Carriage Towne News
---- — SANDOWN - The Sandown Conservation Commission will host a presentation and discussion of “The Biology, Life Cycle and Control Measures of Ticks” on Thurs., March 14, at 7:00 p.m., at the Sandown Town Hall. The presentation will be given by Dr. Stanley R. Swier.
Stan is a recently retired Cooperative Extension Professor from the University of New Hampshire Department of Biological Sciences. He has spent 34 years developing Extension programs in the areas of pest management of turf and landscape insects, as well as pesticide safety education. He has done extensive research on the development of low risk chemical and biological controls for turf and ornamental plant pests. Stan has published over 120 technical articles on insect control and is considered a leading authority on the management of pests on turf, trees, and shrubs.
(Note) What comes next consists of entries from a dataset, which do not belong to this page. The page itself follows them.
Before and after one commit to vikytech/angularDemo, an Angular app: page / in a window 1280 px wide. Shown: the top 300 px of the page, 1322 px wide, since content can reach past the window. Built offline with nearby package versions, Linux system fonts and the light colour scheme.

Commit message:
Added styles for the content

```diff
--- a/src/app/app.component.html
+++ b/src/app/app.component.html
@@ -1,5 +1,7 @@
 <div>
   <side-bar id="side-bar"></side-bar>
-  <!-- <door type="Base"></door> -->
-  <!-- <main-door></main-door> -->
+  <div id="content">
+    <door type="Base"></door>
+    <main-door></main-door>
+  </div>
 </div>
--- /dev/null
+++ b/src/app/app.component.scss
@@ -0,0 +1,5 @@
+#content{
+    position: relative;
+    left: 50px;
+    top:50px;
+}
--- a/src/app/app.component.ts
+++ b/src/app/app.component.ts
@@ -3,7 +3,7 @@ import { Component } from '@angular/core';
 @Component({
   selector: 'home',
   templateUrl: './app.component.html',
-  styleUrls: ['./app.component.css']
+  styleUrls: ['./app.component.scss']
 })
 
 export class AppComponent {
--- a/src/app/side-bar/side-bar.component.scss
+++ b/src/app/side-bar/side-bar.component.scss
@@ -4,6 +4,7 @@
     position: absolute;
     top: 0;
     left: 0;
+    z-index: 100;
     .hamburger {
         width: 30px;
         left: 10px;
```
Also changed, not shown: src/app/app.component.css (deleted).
Stan received his Ph.D. in 1976 from Ohio State University in turf entomology. While earning his Ph.D., he spent time at the Ohio State Agricultural Technical Institute teaching courses in entomology, plant pathology, weed science, and beekeeping. Stan is member of the Entomological Society of America, Professional Grounds Management Society, New England Sports Turf Managers Association, NH Golf Course Superintendents Association, NH Landscape Association, and NH Plant Growers @CTN body text:Association.
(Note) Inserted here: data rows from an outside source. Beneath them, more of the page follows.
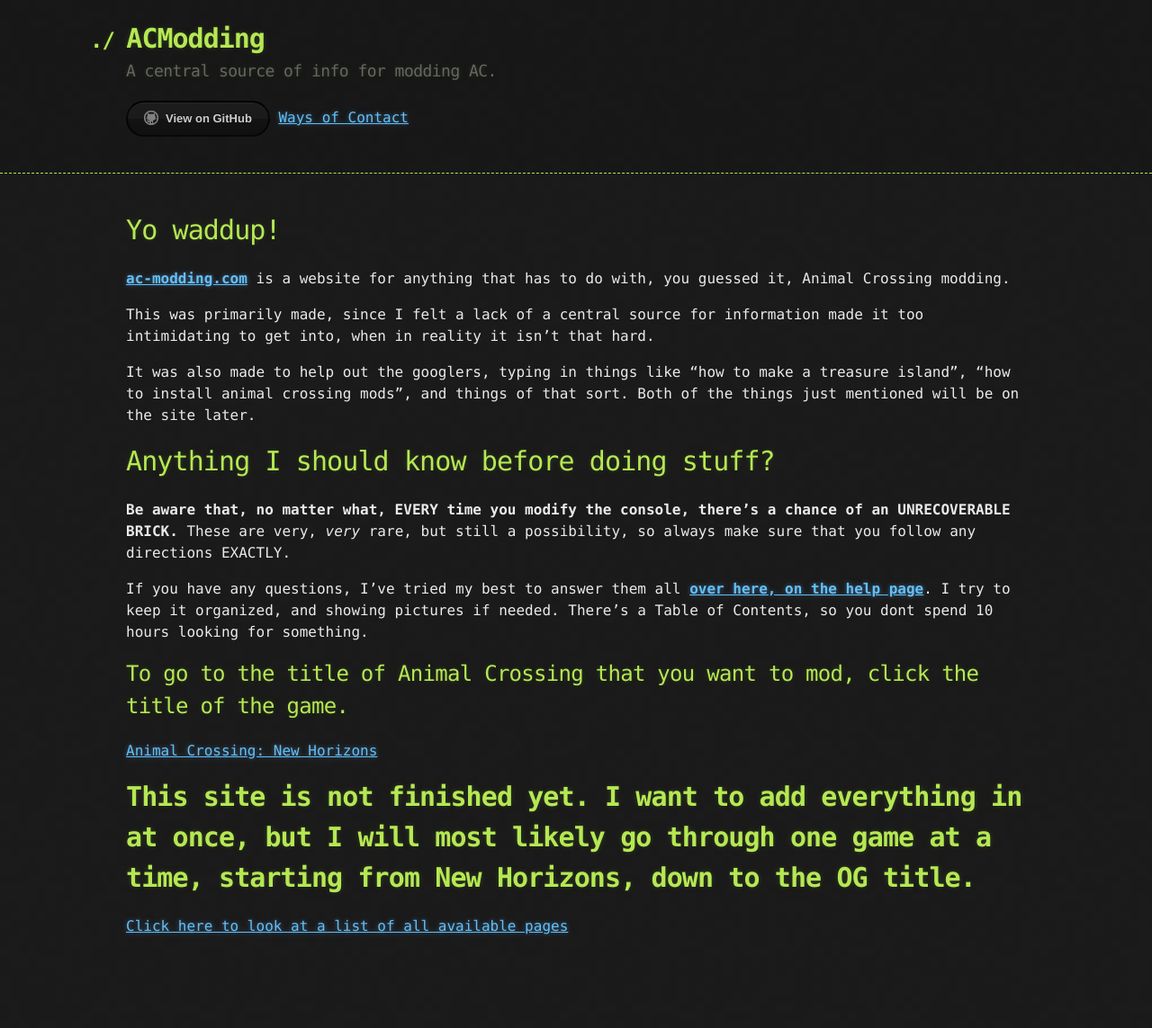
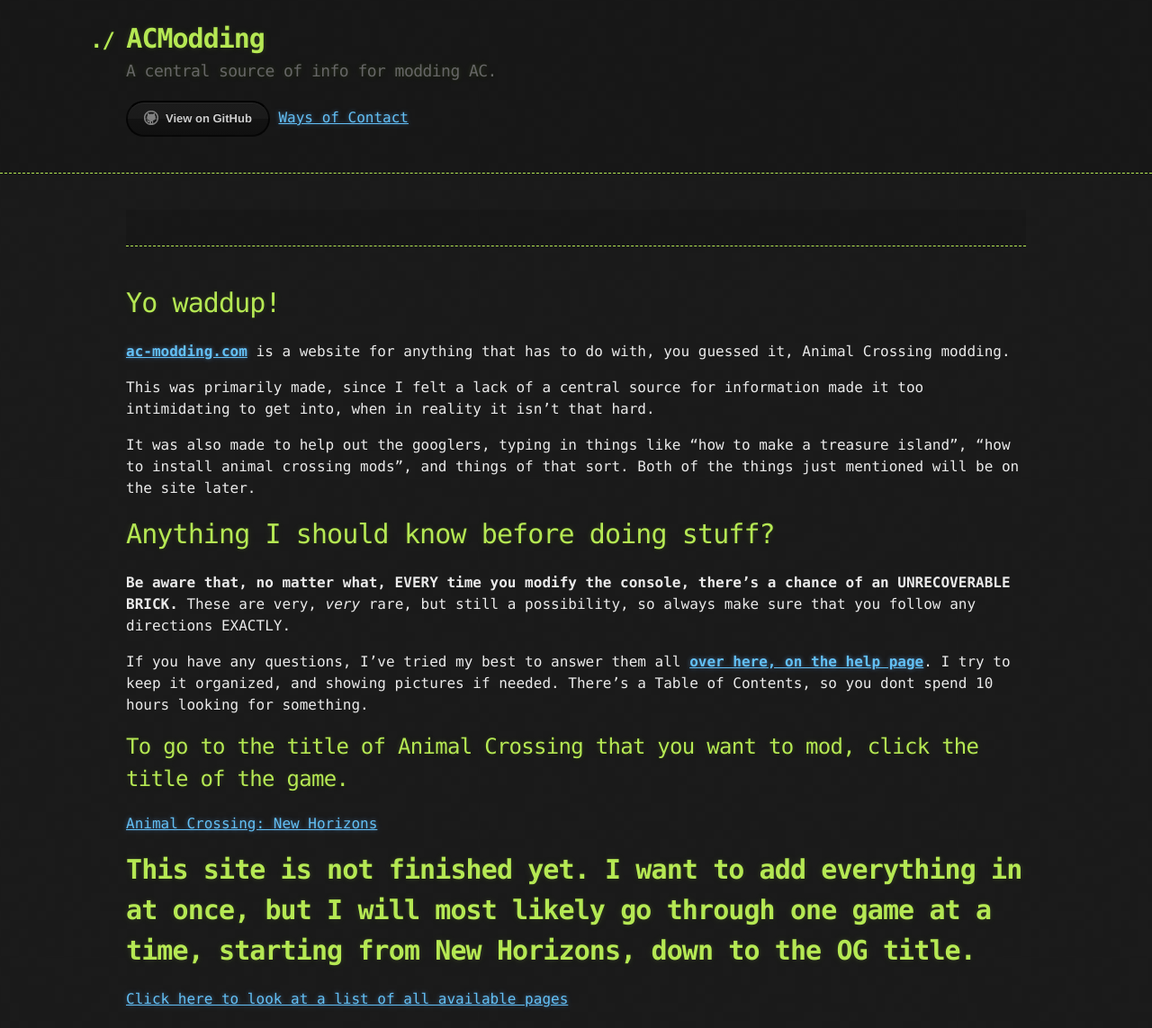
Before and after one commit to inconsistent-dg/AC-Modding, a Jekyll site: the page built from index.md, in a window 1280 px wide. Shown: the whole page at 90% size. Built offline with Jekyll 4.4.1, drawn with Linux system fonts in a browser that asks for light colours; before the commit the page ends 1062 px from its top, so only the background shows below that.

Commit message:
Update index.md

```diff
--- a/index.md
+++ b/index.md
@@ -2,9 +2,9 @@
 layout: default
 ---
 
-<head>
+<header>
   <title>Main Page</title>
-</head>
+</header>
 
 # Yo waddup!
 [**ac-modding.com**](https://ac-modding.com/) is a website for anything that has to do with, you guessed it, Animal Crossing modding.
```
This presentation in part of ongoing project by the Sandown Conservation Commission to reduce the population of ticks at the Fremont Road Town Forest field area. Various groups and individuals, utilize the field for activities, camp-outs and passive recreation. The tick problem has become a health issue which has resulted in the cancellation of events as well as discouraged public use. The Town of Sandown purchased this land for its recreational and intrinsic value.
The goal of this project is to educate the Conservation Commission members and those interested, formulate a plan of action based on information learned and build a “Request for Proposal” to mitigate the problem which bridges public health and environmental sensitivity.
All are welcome, both Sandown residents and non-residents alike. This event is free of charge.